(Difference listings)
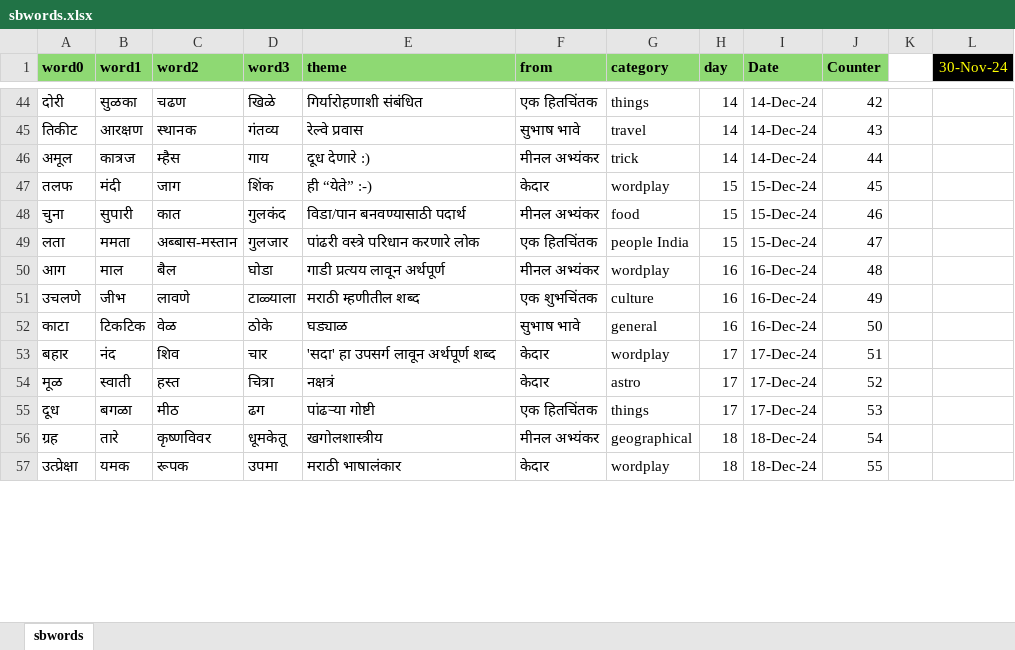
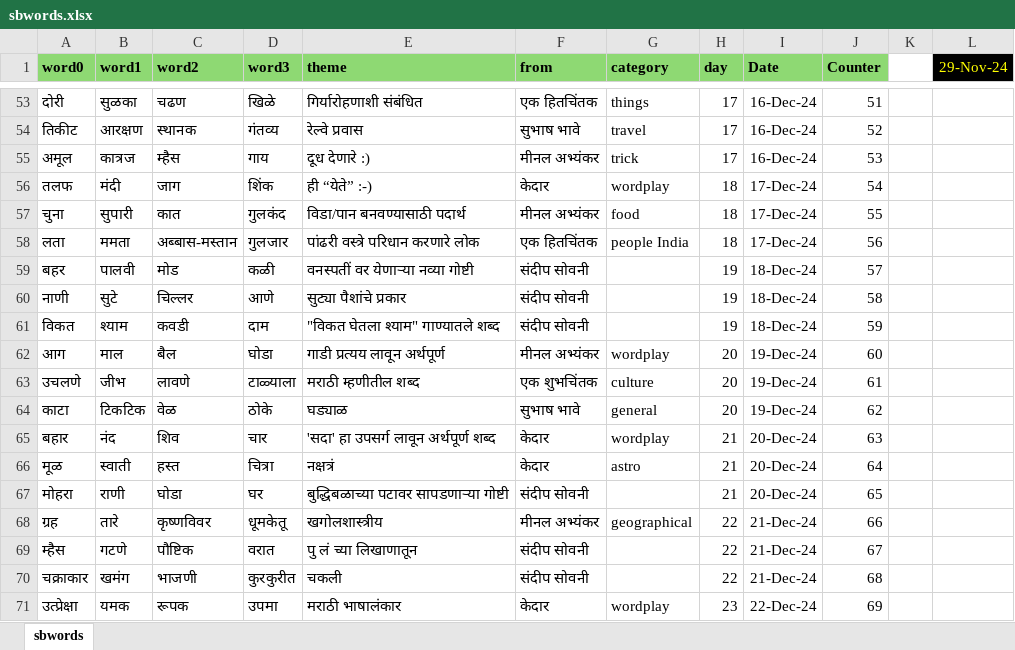
Before and after one commit to hrishinene/shabdakala, an Excel workbook: code/shabdakala/resource/sbwords.xlsx, sheet sbwords, drawn as a sheet; only a part is shown, gaps mark what is left out; values as stored, in another font and other column widths than the file's, no borders; conditional formats not drawn; removed rows and columns are numbered as before the commit, all else as after; the diff covers the shown part only; the diff names each change by its address in the sheet, - before the commit and + after, or states it on an @@ line.

Commit message:
Fix Date parity and local time issue

```diff
--- a/code/shabdakala/resource/sbwords.xlsx (sheet sbwords)
+++ b/code/shabdakala/resource/sbwords.xlsx (sheet sbwords)
-L1: 30-Nov-24
+L1: 29-Nov-24
-H53:H55 (day): 14
+H53:H55 (day): 17
-I53:I55 (Date): 14-Dec-24
+I53:I55 (Date): 16-Dec-24
-J53 (Counter): 42
+J53 (Counter): 51
-J54 (Counter): 43
+J54 (Counter): 52
-J55 (Counter): 44
+J55 (Counter): 53
-H56:H58 (day): 15
+H56:H58 (day): 18
-I56:I58 (Date): 15-Dec-24
+I56:I58 (Date): 17-Dec-24
-J56 (Counter): 45
+J56 (Counter): 54
-J57 (Counter): 46
+J57 (Counter): 55
-J58 (Counter): 47
+J58 (Counter): 56
+row 59: बहर | पालवी | मोड | कळी | वनस्पतीं वर येणार्‍या नव्या गोष्टी | संदीप सोवनी |  | 19 | 18-Dec-24 | 57
+row 60: नाणी | सुटे | चिल्लर | आणे | सुट्या पैशांचे प्रकार | संदीप सोवनी |  | 19 | 18-Dec-24 | 58
+row 61: विकत | श्याम | कवडी | दाम | "विकत घेतला श्याम" गाण्यातले शब्द | संदीप सोवनी |  | 19 | 18-Dec-24 | 59
-H62:H64 (day): 16
+H62:H64 (day): 20
-I62:I64 (Date): 16-Dec-24
+I62:I64 (Date): 19-Dec-24
-J62 (Counter): 48
+J62 (Counter): 60
-J63 (Counter): 49
+J63 (Counter): 61
-J64 (Counter): 50
+J64 (Counter): 62
-H65:H66 (day): 17
+H65:H66 (day): 21
-I65:I66 (Date): 17-Dec-24
+I65:I66 (Date): 20-Dec-24
-J65 (Counter): 51
+J65 (Counter): 63
-J66 (Counter): 52
+J66 (Counter): 64
-row 55: दूध | बगळा | मीठ | ढग | पांढऱ्या गोष्टी | एक हितचिंतक | things | 17 | 17-Dec-24 | 53
+row 67: मोहरा | राणी | घोडा | घर | बुद्धिबळाच्या पटावर सापडणाऱ्या गोष्टी | संदीप सोवनी |  | 21 | 20-Dec-24 | 65
-H68 (day): 18
+H68 (day): 22
-I68 (Date): 18-Dec-24
+I68 (Date): 21-Dec-24
-J68 (Counter): 54
+J68 (Counter): 66
+row 69: म्हैस | गटणे | पौष्टिक | वरात | पु लं च्या लिखाणातून | संदीप सोवनी |  | 22 | 21-Dec-24 | 67
+row 70: चक्राकार | खमंग | भाजणी | कुरकुरीत | चकली | संदीप सोवनी |  | 22 | 21-Dec-24 | 68
-H71 (day): 18
+H71 (day): 23
-I71 (Date): 18-Dec-24
+I71 (Date): 22-Dec-24
-J71 (Counter): 55
+J71 (Counter): 69
```
Also changed, not shown: 43 added rows, 1 removed row and 154 edited cells elsewhere in this sheet, formulas that keep their value, code/shabdakala/resource/work/sbwords.xlsx, 11 other files.
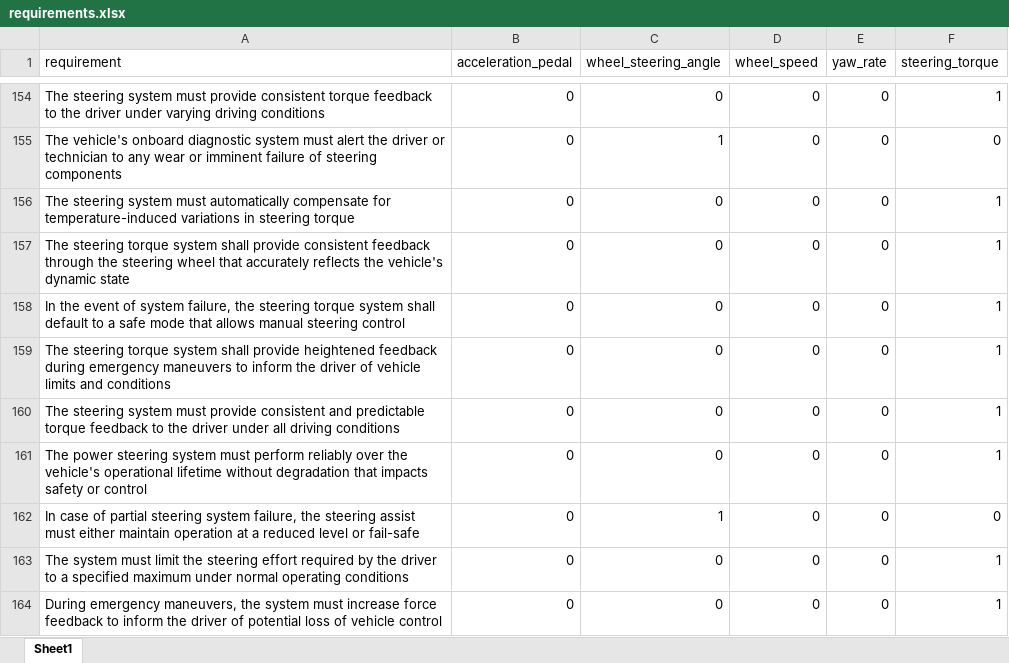
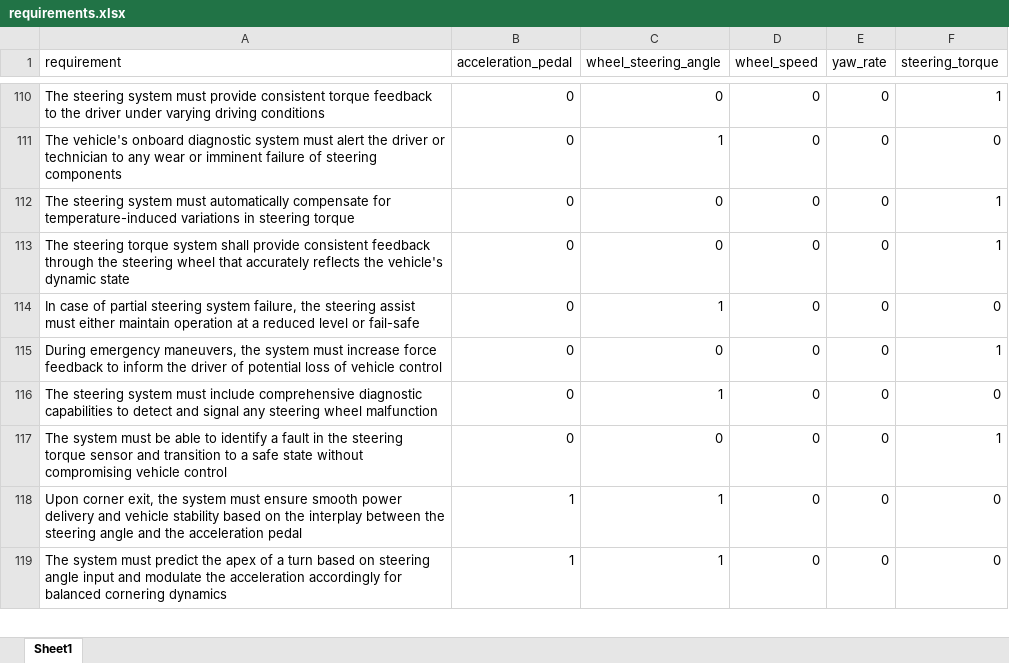
Before and after one commit to ahmadhatahet/hil-fault-test-gen, an Excel workbook: data/requirements.xlsx, sheet Sheet1, drawn as a sheet; only a part is shown, gaps mark what is left out; the shorter side is filled out with more unchanged rows; values as stored, in another font and other column widths than the file's, no cell formats; table styles not drawn; the diff covers the shown part only; the diff names each change by its address in the sheet, - before the commit and + after, or states it on an @@ line.

```diff
--- a/data/requirements.xlsx (sheet Sheet1)
+++ b/data/requirements.xlsx (sheet Sheet1)
-row 158: In the event of system failure, the steering torque system shall default to a safe mode that allows manual steering control | 0 | 0 | 0 | 0 | 1
-row 159: The steering torque system shall provide heightened feedback during emergency maneuvers to inform the driver of vehicle limits and conditions | 0 | 0 | 0 | 0 | 1
-row 160: The steering system must provide consistent and predictable torque feedback to the driver under all driving conditions | 0 | 0 | 0 | 0 | 1
-row 161: The power steering system must perform reliably over the vehicle's operational lifetime without degradation that impacts safety or control | 0 | 0 | 0 | 0 | 1
-row 163: The system must limit the steering effort required by the driver to a specified maximum under normal operating conditions | 0 | 0 | 0 | 0 | 1
```
Also changed, not shown: 53 removed rows elsewhere in this sheet, cell formats, 1 other file.
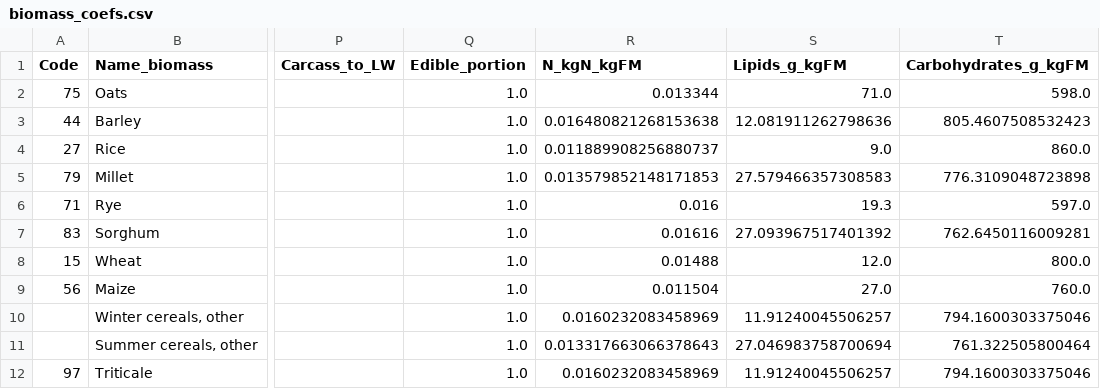
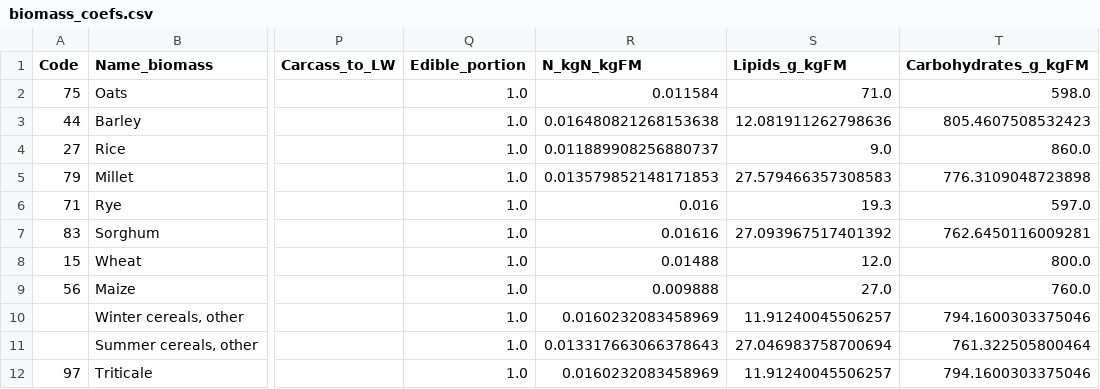
Before and after one commit to eduaguilera/whep, a CSV file: inst/extdata/harmonization/biomass_coefs.csv, drawn as a sheet; only a part is shown, gaps mark what is left out; the diff names each change by its address in the sheet, - before the commit and + after, or states it on an @@ line.

```diff
--- a/inst/extdata/harmonization/biomass_coefs.csv
+++ b/inst/extdata/harmonization/biomass_coefs.csv
-R2 (N_kgN_kgFM): 0.013344
+R2 (N_kgN_kgFM): 0.011584
-R9 (N_kgN_kgFM): 0.011504
+R9 (N_kgN_kgFM): 0.009888
```
Also changed, not shown: 6 other files.
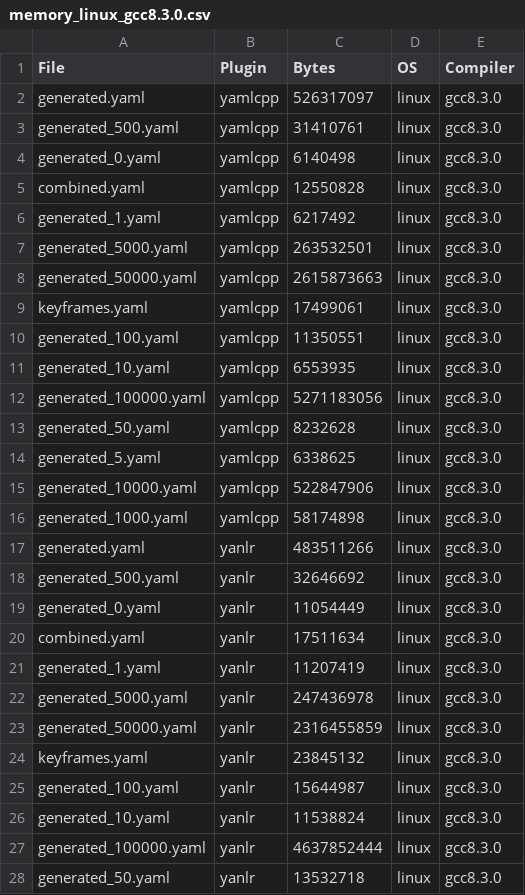
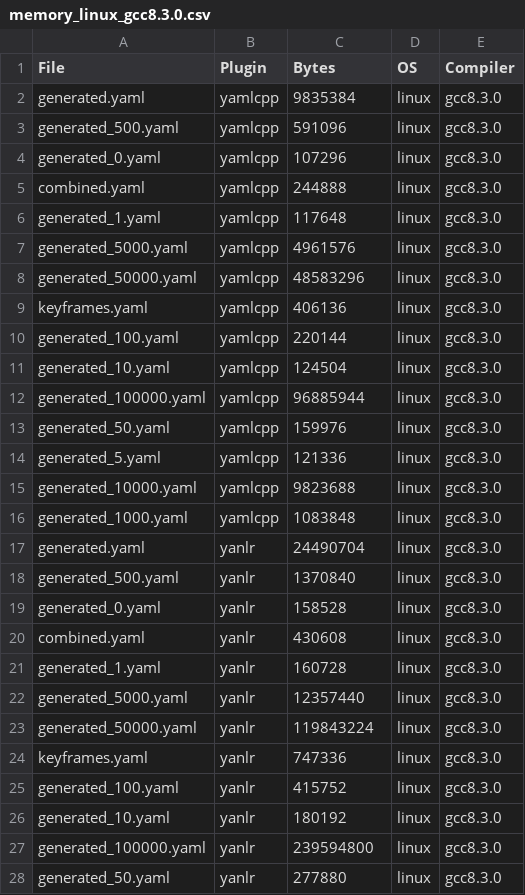
Before and after one commit to ElektraInitiative/rawdata, a CSV file: YAML/Results/Memory Usage/memory_linux_gcc8.3.0.csv, drawn as a sheet; only a part is shown; the diff covers the shown part only.

Commit message:
YAML Benchmark: Add correct memory usage summaries

```diff
--- a/YAML/Results/Memory Usage/memory_linux_gcc8.3.0.csv
+++ b/YAML/Results/Memory Usage/memory_linux_gcc8.3.0.csv
@@ -1,28 +1,28 @@
 File;Plugin;Bytes;OS;Compiler
-generated.yaml;yamlcpp;526317097;linux;gcc8.3.0
-generated_500.yaml;yamlcpp;31410761;linux;gcc8.3.0
-generated_0.yaml;yamlcpp;6140498;linux;gcc8.3.0
-combined.yaml;yamlcpp;12550828;linux;gcc8.3.0
-generated_1.yaml;yamlcpp;6217492;linux;gcc8.3.0
-generated_5000.yaml;yamlcpp;263532501;linux;gcc8.3.0
-generated_50000.yaml;yamlcpp;2615873663;linux;gcc8.3.0
-keyframes.yaml;yamlcpp;17499061;linux;gcc8.3.0
-generated_100.yaml;yamlcpp;11350551;linux;gcc8.3.0
-generated_10.yaml;yamlcpp;6553935;linux;gcc8.3.0
-generated_100000.yaml;yamlcpp;5271183056;linux;gcc8.3.0
-generated_50.yaml;yamlcpp;8232628;linux;gcc8.3.0
-generated_5.yaml;yamlcpp;6338625;linux;gcc8.3.0
-generated_10000.yaml;yamlcpp;522847906;linux;gcc8.3.0
-generated_1000.yaml;yamlcpp;58174898;linux;gcc8.3.0
-generated.yaml;yanlr;483511266;linux;gcc8.3.0
-generated_500.yaml;yanlr;32646692;linux;gcc8.3.0
-generated_0.yaml;yanlr;11054449;linux;gcc8.3.0
-combined.yaml;yanlr;17511634;linux;gcc8.3.0
-generated_1.yaml;yanlr;11207419;linux;gcc8.3.0
-generated_5000.yaml;yanlr;247436978;linux;gcc8.3.0
-generated_50000.yaml;yanlr;2316455859;linux;gcc8.3.0
-keyframes.yaml;yanlr;23845132;linux;gcc8.3.0
-generated_100.yaml;yanlr;15644987;linux;gcc8.3.0
-generated_10.yaml;yanlr;11538824;linux;gcc8.3.0
-generated_100000.yaml;yanlr;4637852444;linux;gcc8.3.0
-generated_50.yaml;yanlr;13532718;linux;gcc8.3.0
+generated.yaml;yamlcpp;9835384;linux;gcc8.3.0
+generated_500.yaml;yamlcpp;591096;linux;gcc8.3.0
+generated_0.yaml;yamlcpp;107296;linux;gcc8.3.0
+combined.yaml;yamlcpp;244888;linux;gcc8.3.0
+generated_1.yaml;yamlcpp;117648;linux;gcc8.3.0
+generated_5000.yaml;yamlcpp;4961576;linux;gcc8.3.0
+generated_50000.yaml;yamlcpp;48583296;linux;gcc8.3.0
+keyframes.yaml;yamlcpp;406136;linux;gcc8.3.0
+generated_100.yaml;yamlcpp;220144;linux;gcc8.3.0
+generated_10.yaml;yamlcpp;124504;linux;gcc8.3.0
+generated_100000.yaml;yamlcpp;96885944;linux;gcc8.3.0
+generated_50.yaml;yamlcpp;159976;linux;gcc8.3.0
+generated_5.yaml;yamlcpp;121336;linux;gcc8.3.0
+generated_10000.yaml;yamlcpp;9823688;linux;gcc8.3.0
+generated_1000.yaml;yamlcpp;1083848;linux;gcc8.3.0
+generated.yaml;yanlr;24490704;linux;gcc8.3.0
+generated_500.yaml;yanlr;1370840;linux;gcc8.3.0
+generated_0.yaml;yanlr;158528;linux;gcc8.3.0
+combined.yaml;yanlr;430608;linux;gcc8.3.0
+generated_1.yaml;yanlr;160728;linux;gcc8.3.0
+generated_5000.yaml;yanlr;12357440;linux;gcc8.3.0
+generated_50000.yaml;yanlr;119843224;linux;gcc8.3.0
+keyframes.yaml;yanlr;747336;linux;gcc8.3.0
+generated_100.yaml;yanlr;415752;linux;gcc8.3.0
+generated_10.yaml;yanlr;180192;linux;gcc8.3.0
+generated_100000.yaml;yanlr;239594800;linux;gcc8.3.0
+generated_50.yaml;yanlr;277880;linux;gcc8.3.0
```
Also changed, not shown: 48 edited cells elsewhere in this file, YAML/Results/Memory Usage/memory_linux_clang6.0.1.csv.
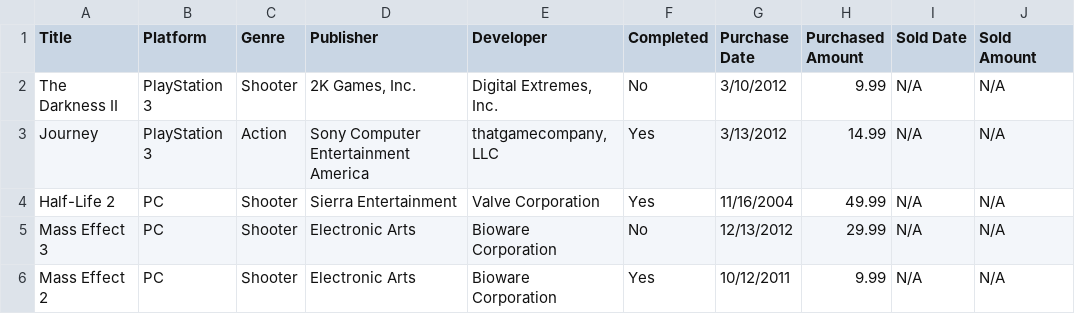
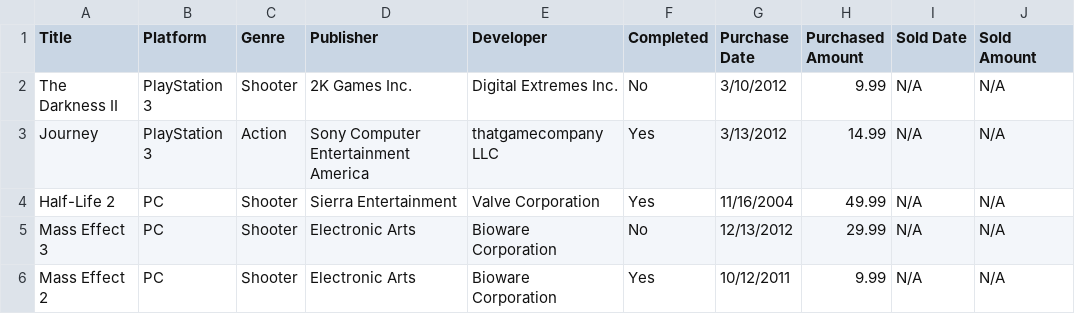
Before and after one commit to danielcampo/fso-projects, a CSV file: asdi/xhr/data.csv, drawn as a sheet; only a part is shown; the diff names each change by its address in the sheet, - before the commit and + after, or states it on an @@ line.

```diff
--- a/asdi/xhr/data.csv
+++ b/asdi/xhr/data.csv
-D2 (Publisher): 2K Games, Inc.
+D2 (Publisher): 2K Games Inc.
-E2 (Developer): Digital Extremes, Inc.
+E2 (Developer): Digital Extremes Inc.
-E3 (Developer): thatgamecompany, LLC
+E3 (Developer): thatgamecompany LLC
```
Also changed, not shown: 1 other file.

Exercise objective:
A single number is required: the count of lines in the entries that include the word "combined".

Solution to this task:
4